American vocal coach Sylvia Olden Lee, born in Meridian, Mississippi on 29 June 1917, was one of the foremost voice teachers of her time. Olden Lee was the daughter of opera singer Sylvia Alice Ward. In 1938, Olden Lee graduated from the Oberlin Conservatory of Music. In 1944, she married the violinist and conductor Everett Lee.
Over her life, she held many teaching posts, including at Columbia University, and among her students were Jessye Norman and Kathleen Battle. While she spent one year as voice teacher at New York Metropolitan Opera, she made history, not only as the first African-American to be employed by the Met, but also when she fought for contralto Marian Anderson's right to perform. In 1955, Anderson became the first African-American female singer to perform on an opera stage.
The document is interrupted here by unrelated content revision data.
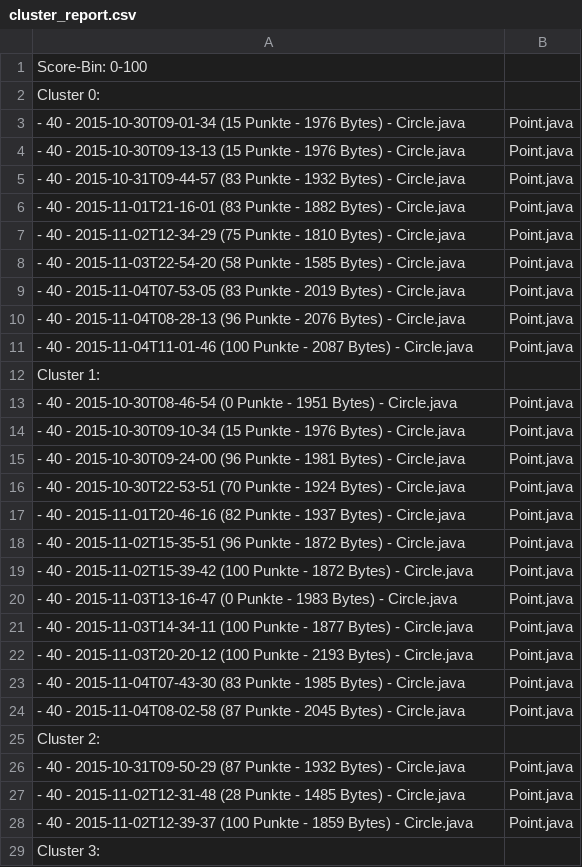
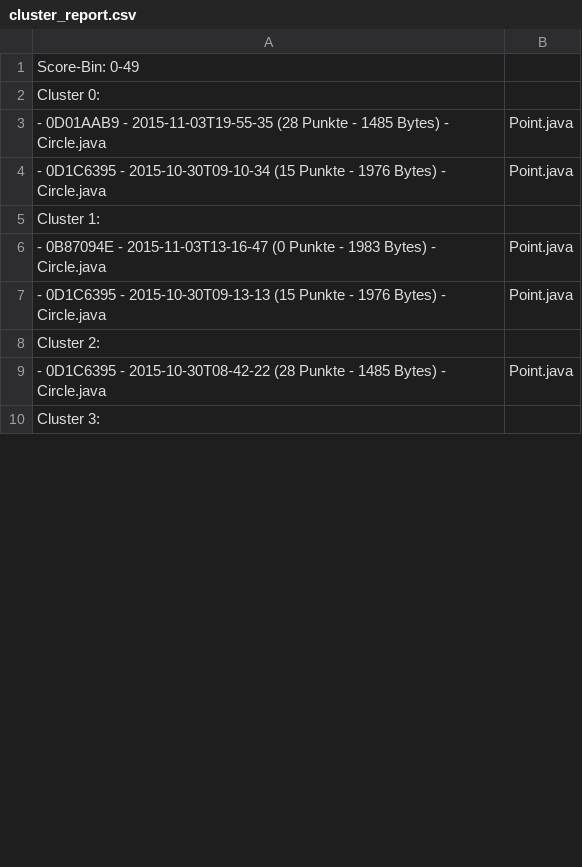
Before and after one commit to Nudelhuhn/BA-VSC-Python, a CSV file: ZzOutput/cluster_report.csv, drawn as a sheet; only a part is shown; the diff covers the shown part only.

```diff
--- a/ZzOutput/cluster_report.csv
+++ b/ZzOutput/cluster_report.csv
@@ -1,29 +1,10 @@
-Score-Bin: 0-100
+Score-Bin: 0-49
 Cluster 0:
-  - 40 - 2015-10-30T09-01-34 (15 Punkte - 1976 Bytes) - Circle.java, Point.java
-  - 40 - 2015-10-30T09-13-13 (15 Punkte - 1976 Bytes) - Circle.java, Point.java
-  - 40 - 2015-10-31T09-44-57 (83 Punkte - 1932 Bytes) - Circle.java, Point.java
-  - 40 - 2015-11-01T21-16-01 (83 Punkte - 1882 Bytes) - Circle.java, Point.java
-  - 40 - 2015-11-02T12-34-29 (75 Punkte - 1810 Bytes) - Circle.java, Point.java
-  - 40 - 2015-11-03T22-54-20 (58 Punkte - 1585 Bytes) - Circle.java, Point.java
-  - 40 - 2015-11-04T07-53-05 (83 Punkte - 2019 Bytes) - Circle.java, Point.java
-  - 40 - 2015-11-04T08-28-13 (96 Punkte - 2076 Bytes) - Circle.java, Point.java
-  - 40 - 2015-11-04T11-01-46 (100 Punkte - 2087 Bytes) - Circle.java, Point.java
+  - 0D01AAB9 - 2015-11-03T19-55-35 (28 Punkte - 1485 Bytes) - Circle.java, Point.java
+  - 0D1C6395 - 2015-10-30T09-10-34 (15 Punkte - 1976 Bytes) - Circle.java, Point.java
 Cluster 1:
-  - 40 - 2015-10-30T08-46-54 (0 Punkte - 1951 Bytes) - Circle.java, Point.java
-  - 40 - 2015-10-30T09-10-34 (15 Punkte - 1976 Bytes) - Circle.java, Point.java
-  - 40 - 2015-10-30T09-24-00 (96 Punkte - 1981 Bytes) - Circle.java, Point.java
-  - 40 - 2015-10-30T22-53-51 (70 Punkte - 1924 Bytes) - Circle.java, Point.java
-  - 40 - 2015-11-01T20-46-16 (82 Punkte - 1937 Bytes) - Circle.java, Point.java
-  - 40 - 2015-11-02T15-35-51 (96 Punkte - 1872 Bytes) - Circle.java, Point.java
-  - 40 - 2015-11-02T15-39-42 (100 Punkte - 1872 Bytes) - Circle.java, Point.java
-  - 40 - 2015-11-03T13-16-47 (0 Punkte - 1983 Bytes) - Circle.java, Point.java
-  - 40 - 2015-11-03T14-34-11 (100 Punkte - 1877 Bytes) - Circle.java, Point.java
-  - 40 - 2015-11-03T20-20-12 (100 Punkte - 2193 Bytes) - Circle.java, Point.java
-  - 40 - 2015-11-04T07-43-30 (83 Punkte - 1985 Bytes) - Circle.java, Point.java
-  - 40 - 2015-11-04T08-02-58 (87 Punkte - 2045 Bytes) - Circle.java, Point.java
+  - 0B87094E - 2015-11-03T13-16-47 (0 Punkte - 1983 Bytes) - Circle.java, Point.java
+  - 0D1C6395 - 2015-10-30T09-13-13 (15 Punkte - 1976 Bytes) - Circle.java, Point.java
 Cluster 2:
-  - 40 - 2015-10-31T09-50-29 (87 Punkte - 1932 Bytes) - Circle.java, Point.java
-  - 40 - 2015-11-02T12-31-48 (28 Punkte - 1485 Bytes) - Circle.java, Point.java
-  - 40 - 2015-11-02T12-39-37 (100 Punkte - 1859 Bytes) - Circle.java, Point.java
+  - 0D1C6395 - 2015-10-30T08-42-22 (28 Punkte - 1485 Bytes) - Circle.java, Point.java
 Cluster 3:
```
Also changed, not shown: 57 added rows, 9 removed rows and 7 edited cells elsewhere in this file, 24 other files.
Sylvia Olden Lee died of cancer on 10 April 2004, aged eighty-six.